Destructive as they may be, merfolk can also be healers. As I’ve mentioned before, they are known for their understanding of herbs’ healing properties and they can pass on these skills and knowledge to chosen humans- often those who’ve done them a good turn, such as carrying them back to the sea when they’ve become stranded.
Mermaids can be a source of riches, as well as useful skills, for humans. The Isle of Man ben-varrey I mentioned earlier demonstrated her affection for the fisherman she fancied by leaving him shells and seaweed, but others can offer a lot more than this. In another Manx story, a man falls under the spell of a mermaid after he rescues her from being stranded at low tide. He becomes preoccupied with her beauty and with the buried gold to which she guides him. Having found this hoard of gold coins, he gives up his work as a fisherman and spends his days dreaming of the mermaid and what he can do with his new found wealth. The problem is that the coins are antique Spanish gold that no-one will accept as currency, so the man and his wife have precious metals- but no income to buy food.
As several of these stories imply, the fundamental problem about relationships between humans and merfolk (and probably with all faery beings) is that we are from different dimensions and there is a gulf in comprehension between us. The merfolk don’t really understand the complexities of human society- nor why we can’t follow them under the water. Too often, indeed, the fate of the mermaid’s lover is, simply, to drown.

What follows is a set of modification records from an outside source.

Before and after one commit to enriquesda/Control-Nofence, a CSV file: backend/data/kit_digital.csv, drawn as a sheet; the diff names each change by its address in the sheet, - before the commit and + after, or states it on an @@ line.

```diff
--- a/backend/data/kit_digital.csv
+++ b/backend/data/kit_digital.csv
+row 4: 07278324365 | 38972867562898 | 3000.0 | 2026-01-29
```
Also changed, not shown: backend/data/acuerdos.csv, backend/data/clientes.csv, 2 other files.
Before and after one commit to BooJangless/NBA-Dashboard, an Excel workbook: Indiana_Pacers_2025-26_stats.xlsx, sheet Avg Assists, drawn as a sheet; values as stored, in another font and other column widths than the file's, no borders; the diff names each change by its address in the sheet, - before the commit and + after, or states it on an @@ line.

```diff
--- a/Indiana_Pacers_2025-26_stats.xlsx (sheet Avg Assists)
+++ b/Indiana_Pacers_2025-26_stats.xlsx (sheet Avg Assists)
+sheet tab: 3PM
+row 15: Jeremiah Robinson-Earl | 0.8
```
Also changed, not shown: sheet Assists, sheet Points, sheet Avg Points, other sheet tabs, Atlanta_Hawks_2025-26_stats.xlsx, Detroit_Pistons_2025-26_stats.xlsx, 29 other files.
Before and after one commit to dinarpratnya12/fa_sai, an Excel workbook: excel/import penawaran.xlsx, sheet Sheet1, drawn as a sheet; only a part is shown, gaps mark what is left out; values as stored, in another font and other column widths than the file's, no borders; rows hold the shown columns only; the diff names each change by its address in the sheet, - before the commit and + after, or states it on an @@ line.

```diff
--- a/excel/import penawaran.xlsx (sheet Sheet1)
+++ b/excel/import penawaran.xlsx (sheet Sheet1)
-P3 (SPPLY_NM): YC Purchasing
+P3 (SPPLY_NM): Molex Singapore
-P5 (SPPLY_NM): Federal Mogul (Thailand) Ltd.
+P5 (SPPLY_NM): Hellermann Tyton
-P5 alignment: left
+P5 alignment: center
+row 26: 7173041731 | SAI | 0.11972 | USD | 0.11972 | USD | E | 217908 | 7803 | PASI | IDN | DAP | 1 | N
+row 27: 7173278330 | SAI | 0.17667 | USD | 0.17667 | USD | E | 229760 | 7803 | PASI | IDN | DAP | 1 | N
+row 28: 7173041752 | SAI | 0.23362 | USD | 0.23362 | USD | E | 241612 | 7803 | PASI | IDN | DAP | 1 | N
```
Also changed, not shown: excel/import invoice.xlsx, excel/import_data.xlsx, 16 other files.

As I have discussed before, there are also mermaid-like creatures that live in freshwater. I’ve referred to these as ‘mere-maids’ to try to distinguish them, but throughout Britain there can be confusion about their true nature. For example, in Banffshire in Scotland a mhaidan mara (maid of the sea) is seen in rivers just before they swell after a heavy rain. She has an ‘enchanting’ figure and melodious voice, according to one late eighteenth century report, but her appearance always precedes an accident in the river; someone is sure to drown once she’s been spotted.
Foreseeing the future is a trait ascribed to the freshwater mermaids that lived in the moat of Blore castle in Staffordshire. Over several mornings before the battle of Blore Heath in 1459, they rose to the surface and, whilst combing their hair, sang this prediction:
“Ere yet the haw-berry assumes its deep red,/ Embued shall this heath be with blood nobly shed.”
Our final freshwater maid combines the peril and charms of her marine cousins. A boy was fishing on the River Towy when he hooked a huge salmon. Hauling the fish into his coracle, he prepared to hit it on the head when he heard a voice asking him not to do so. Looking again, he saw he’d hooked a beautiful young woman. He decided she must be a demon and said he’d kill her anyway, to which she said she’d drown him first. She asked him to be her lover, which he refused, so she grabbed him and took him down “yng ngwaelod yr afon” (“to the land under the river”). She did this twice, nearly drowning him, before he decided that a salmon wife was the better option. He had to cut the hook out of her top lip, doing which he splashed his face with her blood. This, she declared, made him hers forever- and they had a long marriage with several children, all of whom had a scar on their upper lip like their mother.
I hope this may have whetted your appetite to explore the rich world that lies Beyond Faery.